On 3 November, you may have wondered what happened to all the bald fat middle-aged bouncers that normally obstruct your entry into London nightclubs. Mystery solved, they were re-living their rude-boy youth at The Specials gig in Ally Pally. When I turned up, I looked at the sea of pork-pie hats, Fred Perry Polo shirts, braces, tight bleached jeans and Doctor Martens, and thought, oh shit, this is going to make an evening with the Pogues look like a night at the opera. As it turned out, however, Ally Pally was probably the safest place to be that night.
The support act, Stone Foundation, wearing their sixties northern soul influences on their sleeve, (and also referencing Beatles, Tony Christie and Dexys Misnight Runners) were surprisingly good (they are playing Camden Barfly on 9 December).
The Specials came on stage after a photographic montage sequence of events since they split up in 1981, starting with Maggie Thatcher and ending with David Cameron, accompanied by the theme tune to 70s TV series the Pretenders (rubbish thriller series with Roger Moore and Tony Curtis, but with the best theme tune ever) and lots of booing from the crowd. Boos turned to cheers as rhythm master Lynval Golding, lead vocalist Terry Hall and co launched their set with ‘Gangsters” and ran through a greatest hits set for the next hour and a half including “A Message to you Rudy,” Too Much too Young,” “Rat Race,” “Do Nothing,” and Ghost Town.” Golding and Hall paid tributes to the BBC, who first broadcast at Ally Pally 75 years previously, and Amy Winehouse, dedicating ‘Concrete Jungle’ to her memory, and also performing ‘Monkey Man.’

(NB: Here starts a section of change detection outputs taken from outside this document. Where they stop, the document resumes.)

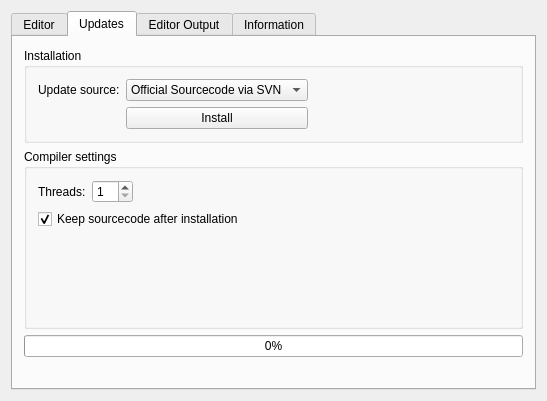
Before: the Qt Designer form mainwindow.ui in Sponk/maratis-manager, drawn with Qt 5.
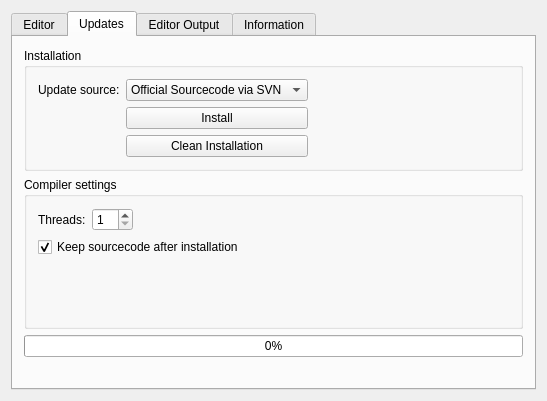
After: the same form once the commit is applied. The open tabs and pages were chosen to show the change.

Commit message: + You can now delete your current Maratis installation to redownload it from SVN

The edit to the form file:
```diff
--- a/mainwindow.ui
+++ b/mainwindow.ui
@@ -234,6 +234,13 @@
                </property>
               </widget>
              </item>
+             <item row="2" column="1">
+              <widget class="QPushButton" name="cleanInstallationButton">
+               <property name="text">
+                <string>Clean Installation</string>
+               </property>
+              </widget>
+             </item>
             </layout>
            </item>
            <item>
```
Left out of the diff: 17 changed lines with no effect on the pictures. The commit also changes 2 other files.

A great gig. Shame that main songwriter Jerry Dammers hasn’t rejoined, but the rest of the band were in fine form.